Equally important was Gadoury’s role with others at Cornell in establishing the critical function of early-season control of grape powdery mildew. In a series of elegant lab and vineyard studies lead by Gadoury, they showed convincingly that ontogenic resistance limits susceptibility of grape berries to a 4-week period around bloom, disproving the long-held view that berries remained susceptible for 2 months. The outcome of this breakthrough was a significant adjustment and reduction of fungicide spray schedules worldwide. By precisely identifying the end of the susceptibility period, Gadoury and colleagues also helped wine-grape growers avoid premature termination of spraying that contributed to an insidious form of the disease called “diffuse powdery mildew,” which predisposes grapes to contamination by spoilage microorganisms that create off-flavors in wine.

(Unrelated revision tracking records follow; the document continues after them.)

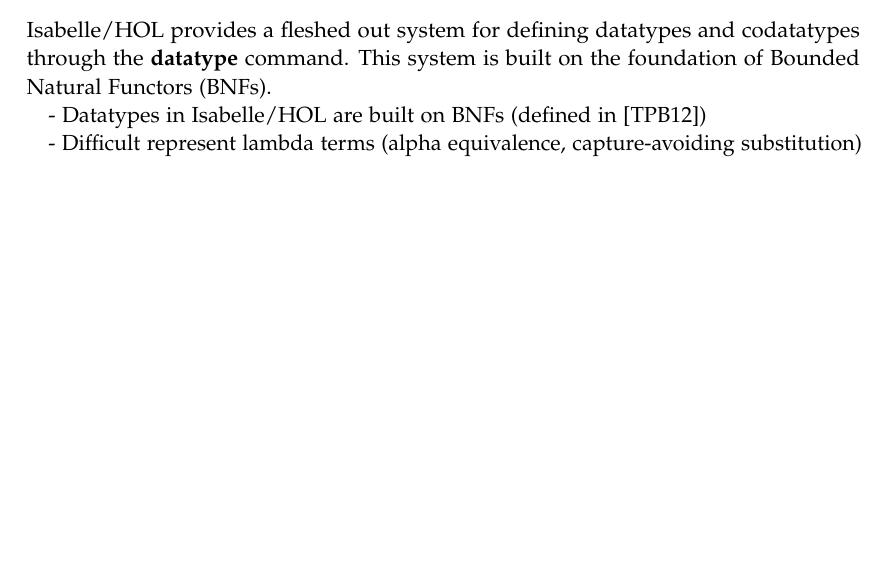
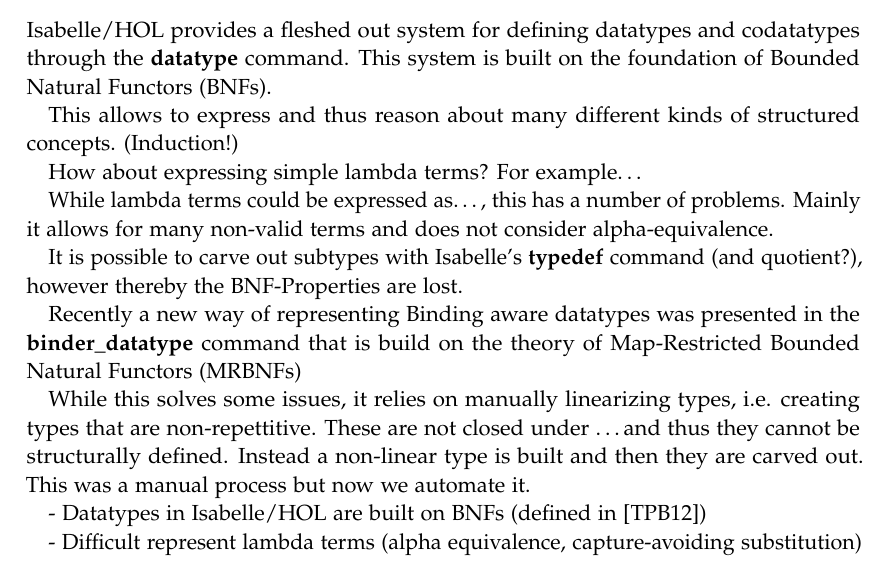
Before and after one commit to FelixKrayer/masters-thesis-Isabelle, a LaTeX thesis (main.tex, which reads chapters/01_introduction.tex): part of page 9 of 39, cut so that both start at the same text, the shorter picture padded with empty space. Compiled offline with pdfLaTeX; a LaTeX package or settings file that is missing is left out.

Commit message:
intro draft

```diff
--- a/chapters/01_introduction.tex
+++ b/chapters/01_introduction.tex
@@ -6,6 +6,18 @@
 
   Isabelle/HOL provides a fleshed out system for defining datatypes and codatatypes through the \textbf{datatype} command. This system is built on the foundation of \acp{BNF}.
 
+  This allows to express and thus reason about many different kinds of structured concepts. (Induction!)
+
+  How about expressing simple lambda terms? For example\dots
+
+  While lambda terms could be expressed as\dots, this has a number of problems. Mainly it allows for many non-valid terms and does not consider alpha-equivalence.
+
+  It is possible to carve out subtypes with Isabelle's \textbf{typedef} command (and quotient?), however thereby the \ac{BNF}-Properties are lost.
+
+  Recently a new way of representing Binding aware datatypes was presented in the \textbf{binder\_datatype} command that is build on the theory of \acp{MRBNF}
+
+  While this solves some issues, it relies on manually linearizing types, i.e. creating types that are non-repettitive. These are not closed under \dots and thus they cannot be structurally defined. Instead a non-linear type is built and then they are carved out. This was a manual process but now we automate it.
+
   - Datatypes in Isabelle/HOL are built on \acp{BNF} (defined in \cite{traytel2012foundational})
 
   - Difficult represent lambda terms (alpha equivalence, capture-avoiding substitution) ==> binding-aware datatypes
```
Also changed, not shown: chapters/02_background.tex (+1 -1 lines), 1 other file.
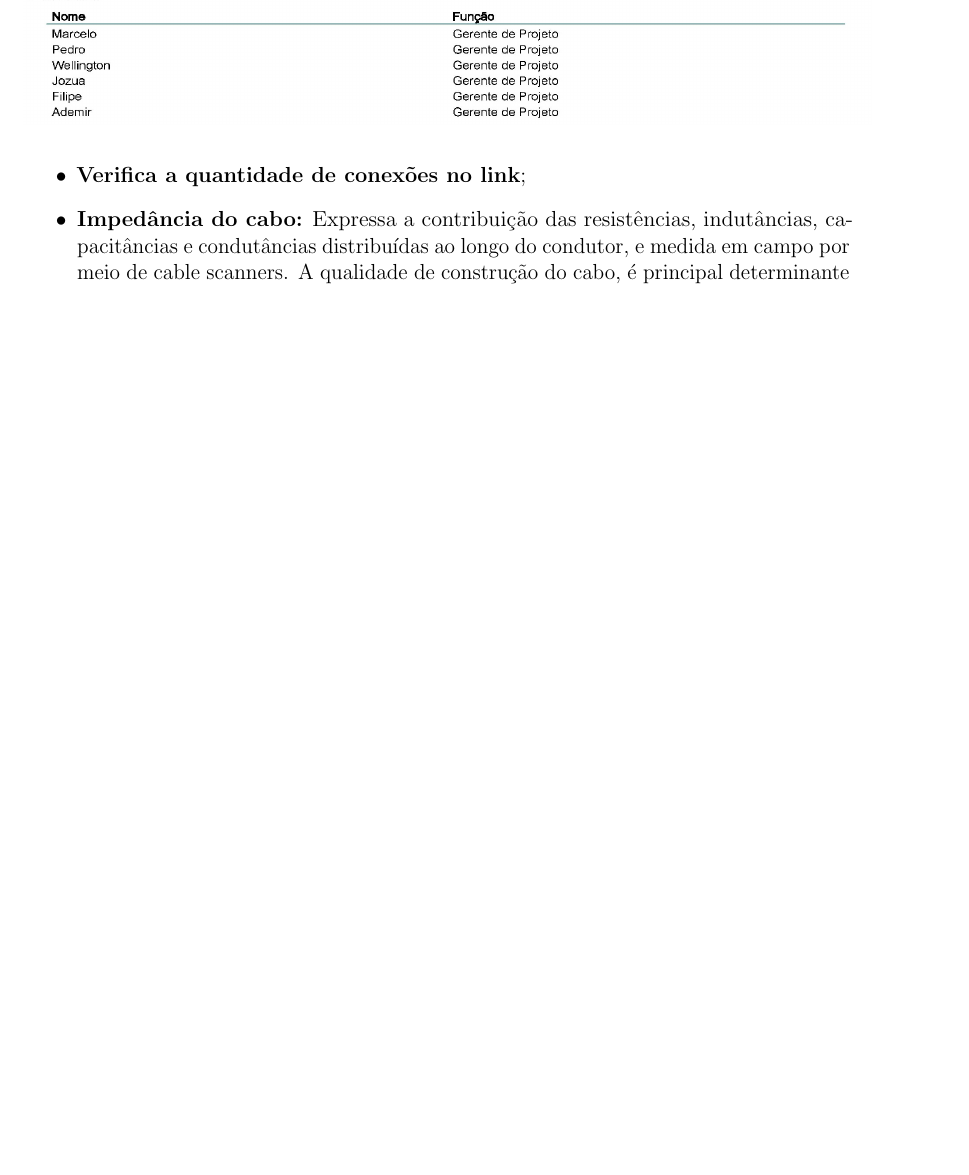
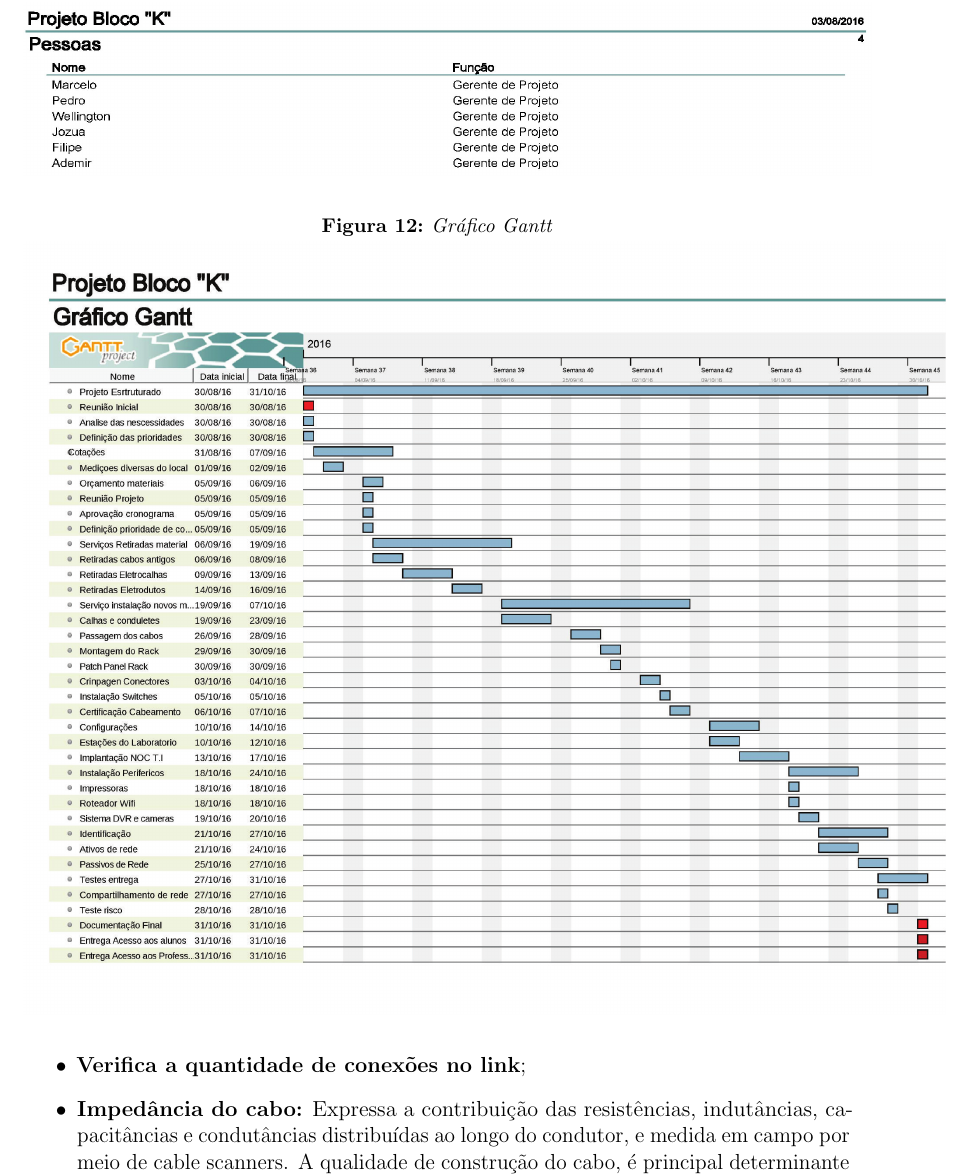
Before and after one commit to projetocabeamento2016/trabalho, a LaTeX document (ProjetoCabeamento.tex): part of page 13 of 21 before the commit and part of page 13 of 22 after it, cut at the place of the change, the shorter picture padded with empty space. Compiled offline with pdfLaTeX.

Commit message:
Cronograma

```diff
--- a/ProjetoCabeamento.tex
+++ b/ProjetoCabeamento.tex
@@ -422,6 +422,11 @@ Este produto está em conformidade com a Diretiva Européia RoHs: uma medida res
 	\caption{Pessoas}
 	\includegraphics{a4}
 \end{figure}
+\begin{figure}[!h]
+	\centering
+	\caption{Gráfico Gantt}
+	\includegraphics{c1}
+\end{figure}
 \section{Implantação}
 \begin{figure}[!h]
 	\centering
```
Also changed, not shown: 5 other files.
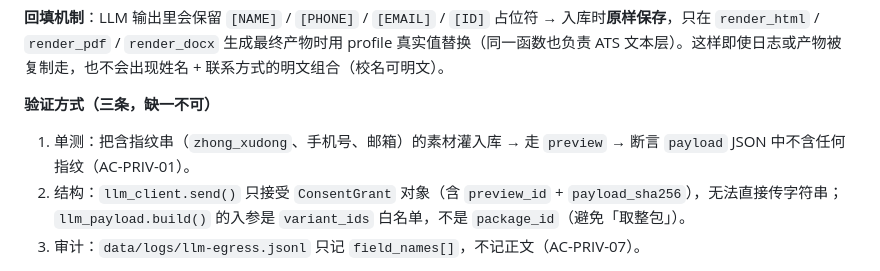
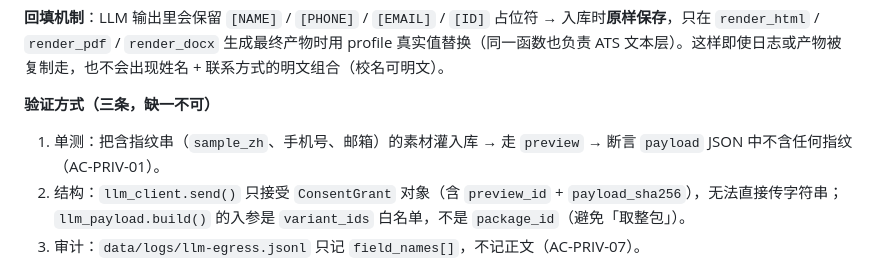
Before and after one commit to Bababoooi/dsh_resume_warehouse, a Markdown page: docs/ARCHITECTURE.md, the part around the change. Drawn GitHub-style.

```diff
--- a/docs/ARCHITECTURE.md
+++ b/docs/ARCHITECTURE.md
@@ -434,7 +434,7 @@ DATA_DIR=./data
 **回填机制**：LLM 输出里会保留 `[NAME]` / `[PHONE]` / `[EMAIL]` / `[ID]` 占位符 → 入库时**原样保存**，只在 `render_html` / `render_pdf` / `render_docx` 生成最终产物时用 profile 真实值替换（同一函数也负责 ATS 文本层）。这样即使日志或产物被复制走，也不会出现姓名 + 联系方式的明文组合（校名可明文）。
 
 **验证方式（三条，缺一不可）**
-1. 单测：把含指纹串（`zhong_xudong`、手机号、邮箱）的素材灌入库 → 走 `preview` → 断言 `payload` JSON 中不含任何指纹（AC-PRIV-01）。
+1. 单测：把含指纹串（`sample_zh`、手机号、邮箱）的素材灌入库 → 走 `preview` → 断言 `payload` JSON 中不含任何指纹（AC-PRIV-01）。
 2. 结构：`llm_client.send()` 只接受 `ConsentGrant` 对象（含 `preview_id` + `payload_sha256`），无法直接传字符串；`llm_payload.build()` 的入参是 `variant_ids` 白名单，不是 `package_id`（避免「取整包」）。
 3. 审计：`data/logs/llm-egress.jsonl` 只记 `field_names[]`，不记正文（AC-PRIV-07）。
 
```
Also changed, not shown: docs/ACCEPTANCE.md (+1 -1 lines).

The impact of Gadoury’s work in fruit pathology is affirmed by 66 refereed research publications, nearly 800 citations of his papers (an extraordinary number in fruit pathology), numerous visiting research and lecture experiences around the world, and service on review panels. Comments by colleagues on his impact were uniformly glowing. A prominent colleague states that “he is THE authority worldwide on apple scab and grape powdery mildew.” Colleagues consistently stated that “his papers should be required reading for all grad students in plant pathology…because of their logical and systematic approach and painstaking attention to detail.” Gadoury was also praised for “the amazing breadth of his approach to solving problems, ranging from mycology to epidemiology, genetics, biophysics, and molecular host-pathogen interactions.”
Gadoury is an enthusiastic and committed citizen of his department and of APS. He is seen as a “brilliant mentor for graduate students” whose “natural and infectious curiosity challenges his students” and has created a “legacy of students with successful careers in plant pathology.” He has lectured internationally on writing effectively for diverse competitive grants programs and on the process of preparing articles for refereed journals. He has advocated forcefully and effectively, both at Cornell and through APS committees, for a greater emphasis on undergraduate teaching and work experience in order to recruit future plant pathologists, and he now chairs a committee tasked with identifying future challenges to the profession of plant pathology.
For his innovative contributions to fruit epidemiology, highly effective mentoring of young scientists, and exemplary service, Gadoury is truly worthy of receiving the APS Fellow Award.
A native of Rhode Island, Gadoury received his B.S. degree from the University of Rhode Island in 1978. His M.S. and Ph.D. degrees in plant pathology were earned at University of New Hampshire in 1981 and 1984, respectively. At the New York State Experiment Station in Geneva, he was hired in 1985 as a research associate II, rising to research associate III in 1990 and to senior research associate in 1993. Gadoury is an avid hiker and skier and is completing a second round of ascents of all 48 high peaks in the White Mountains of New Hampshire.